Action item: If a line in the entries contains the word "articles", list it.

[Modification records]
⟨

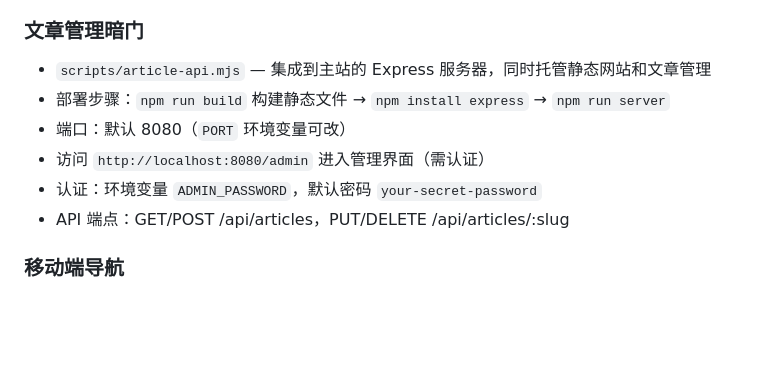
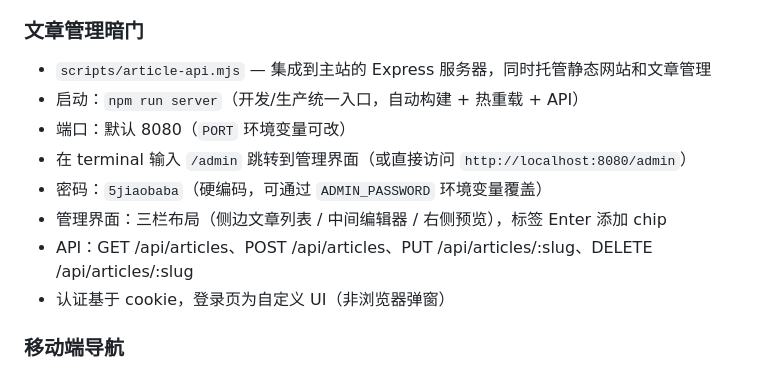
Before and after one commit to Lumjiel/Observatory, a Markdown page: CLAUDE.md, the part around the change. Rendered like a GitHub page; blank space fills up the shorter version.

Commit message:
docs: 更新CLAUDE.md反映文章管理暗门功能

```diff
--- a/CLAUDE.md
+++ b/CLAUDE.md
@@ -139,11 +139,13 @@ src/articles/_data/articles.json  # 文章索引（由 article-scanner.mjs 生
 
 ### 文章管理暗门
 - `scripts/article-api.mjs` — 集成到主站的 Express 服务器，同时托管静态网站和文章管理
-- 部署步骤：`npm run build` 构建静态文件 → `npm install express` → `npm run server`
+- 启动：`npm run server`（开发/生产统一入口，自动构建 + 热重载 + API）
 - 端口：默认 8080（`PORT` 环境变量可改）
-- 访问 `http://localhost:8080/admin` 进入管理界面（需认证）
-- 认证：环境变量 `ADMIN_PASSWORD`，默认密码 `your-secret-password`
-- API 端点：GET/POST /api/articles，PUT/DELETE /api/articles/:slug
+- 在 terminal 输入 `/admin` 跳转到管理界面（或直接访问 `http://localhost:8080/admin`）
+- 密码：`5jiaobaba`（硬编码，可通过 `ADMIN_PASSWORD` 环境变量覆盖）
+- 管理界面：三栏布局（侧边文章列表 / 中间编辑器 / 右侧预览），标签 Enter 添加 chip
+- API：GET /api/articles、POST /api/articles、PUT /api/articles/:slug、DELETE /api/articles/:slug
+- 认证基于 cookie，登录页为自定义 UI（非浏览器弹窗）
 
 ### 移动端导航
 - 底部导航 4 个按钮（log/dashboard/errors/about）
```
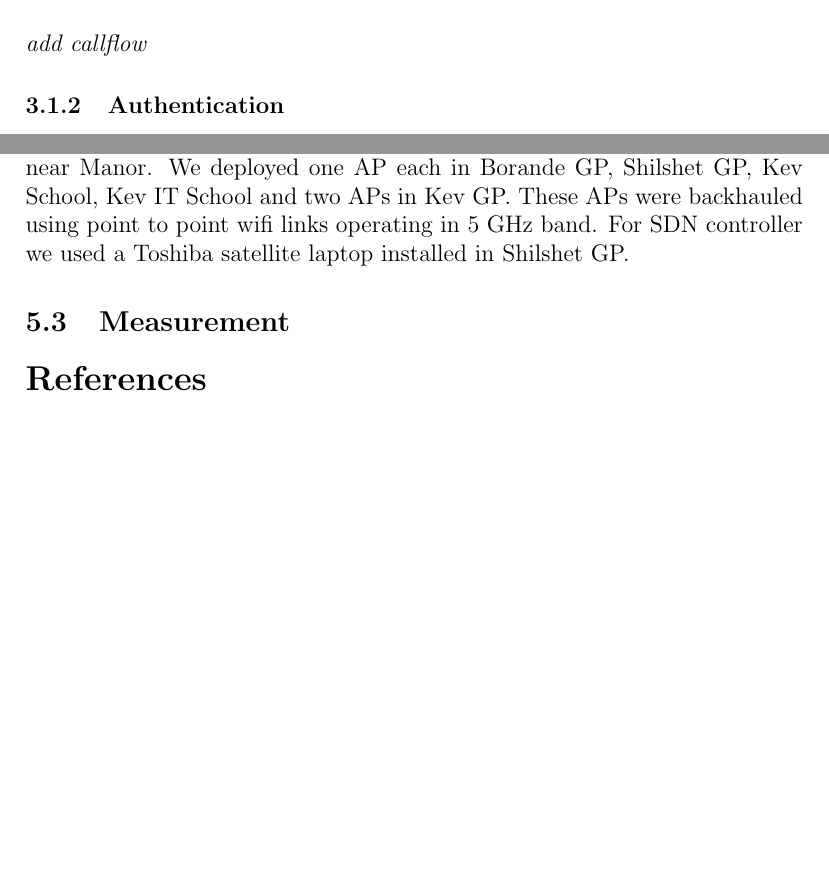
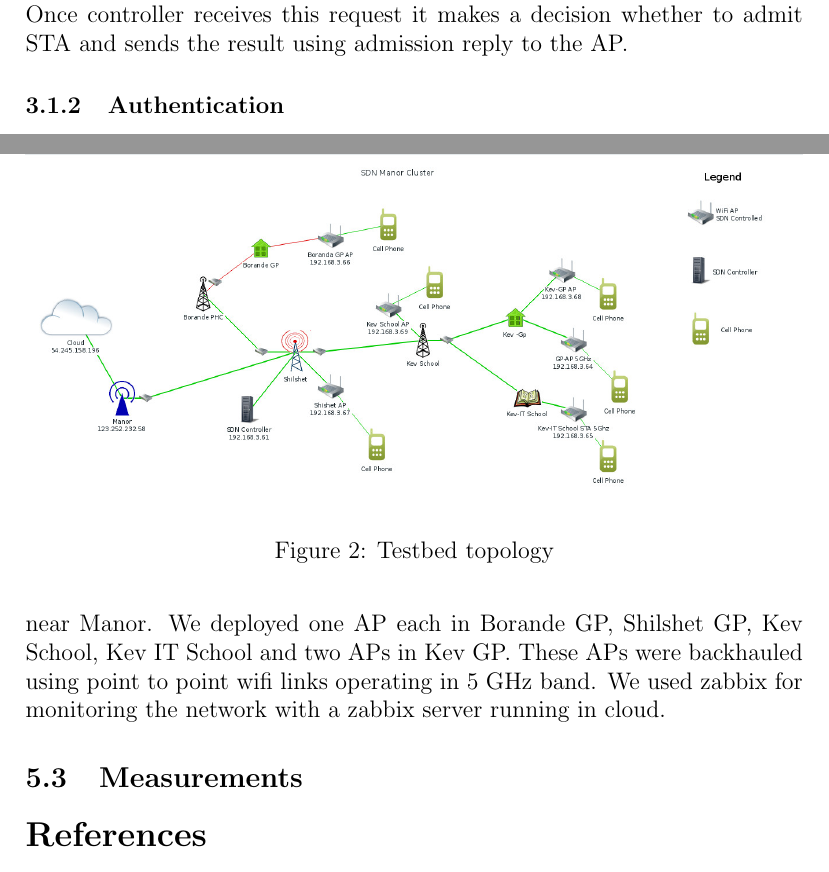
Before and after one commit to abh15/TR_SDN, a LaTeX document (main.tex): two parts of pages 3 and 5 of 5 before the commit and two parts of pages 3 and 6 of 6 after it, joined at a grey line, cut at the place of the change, the shorter picture padded with empty space. Compiled offline with pdfLaTeX; a missing bibliography style is replaced by a similar one.

Commit message:
added callflow

```diff
--- a/main.tex
+++ b/main.tex
@@ -1,7 +1,9 @@
 \documentclass[12pt]{article}
 \usepackage{hyperref}
+%\usepackage[super]{natbib}
 \usepackage{cite}
-
+\usepackage{graphicx}
+\usepackage{caption}
 \begin{document}
 \title{A Software defined approach for Next generation WLAN networks}
 %\section{Abstract}
@@ -44,5 +46,4 @@ The IEEE 802.11 standard does not specify the implementation details of an Acces
     \section{Architecture}
 \subsection{Control of WLAN Networks}
 \subsubsection{Admission control}
-In autonomous WLAN architectures association request/response is used to admit a station into the network. In this case the decision to admit is made by AP after checking the capabilities of STA. In case of centralized WLAN architectures this same decision needs to be done at the central controller. Also in centralized case decision to admit a STA can depend on various parameters and not just on capability of STA. Thus we created a new message called admission request which is sent from AP to SDN controller for every new association request. This request contains the STA MAC address and the BSSID on which the association request was received although it may contain many more parameters. For this purpose we modified hostapd\cite{hostapd} to open a tcp socket on the AP and send admission request to the controller. \\
-\\ \textit{add callflow}
+In autonomous WLAN architectures association request/response is used to admit a station into the network. In this case the decision to admit is made by AP after checking the capabilities of STA. In case of centralized WLAN architectures this same decision needs to be done at the central controller. Also in centralized case decision to admit a STA can depend on various parameters and not just on capability of STA. Thus we created a new message called admission request which is sent from AP to SDN controller for every new association request. This request contains the STA MAC address and the BSSID on which the association request was received although it may contain many more parameters. For this purpose we modified hostapd\cite{hostapd} to open a tcp socket on the AP and send admission request to the controller. Once controller receives this request it makes a decision whether to admit STA and sends the result using admission reply to the AP.
@@ -49,2 +54,5 @@ In autonomous WLAN architectures association request/response is used to admit a
+\end{figure}
+
+
 \subsubsection{Authentication}
 Centralized WLAN architectures widely use 802.1X authentication mechanism for authenticating the STAs. This mechanism is well proven thus we used it without any modifications. For our purposes we used a open source version of a AAA server called FreeRADIUS. The STA acts as  supplicant, AP acts as authenticator while the authenticating server resides on the controller. We used the EAP-PEAP method so that each user would have its own credentials while connecting to a same SSID.\\
@@ -74,8 +82,12 @@ In wired networks VLAN tagging is used to enforce QoS. Devices are assigned to V
 	   	\end{description}
    	 \subsection{Setup}
-   	 \textit{add diagram}\\
-   	 One of the goals of this project was to provide the internet access in rural unconnected communities, thus we decided to setup our testbed in Palghar district in Maharashtra,India. We deployed wifi APs in 6 different places near Manor. We deployed one AP each in Borande GP, Shilshet GP, Kev School, Kev IT School and two APs in Kev GP. These APs were backhauled using point to point wifi links operating in 5 GHz band. For SDN controller we used a Toshiba satellite laptop installed in Shilshet GP.
-   	 \subsection{Measurement}
+   	\begin{figure}
+   		\includegraphics[width=\linewidth]{testbed_setup.jpg}
+   		\caption{Testbed topology}
+   		\label{fig:boat1}
+   	\end{figure}
+   	 One of the goals of this project was to provide the internet access in rural unconnected communities, thus we decided to setup our testbed in Palghar district in Maharashtra,India. We deployed wifi APs in 6 different places near Manor. We deployed one AP each in Borande GP, Shilshet GP, Kev School, Kev IT School and two APs in Kev GP. These APs were backhauled using point to point wifi links operating in 5 GHz band. We used zabbix for monitoring the network with a zabbix server running in cloud.
+   	 \subsection{Measurements}
 
 
 
```
Also changed, not shown: adm_clf.png (added), bibref.bib (line endings or trailing spaces), main.pdf, testbed_setup.jpg (added), main.tex (13 more changed lines), 5 other files.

⟩

Answer to the problem:
@@ -139,11 +139,13 @@ src/articles/_data/articles.json  # 文章索引（由 article-scanner.mjs 生
-- API 端点：GET/POST /api/articles，PUT/DELETE /api/articles/:slug
+- API：GET /api/articles、POST /api/articles、PUT /api/articles/:slug、DELETE /api/articles/:slug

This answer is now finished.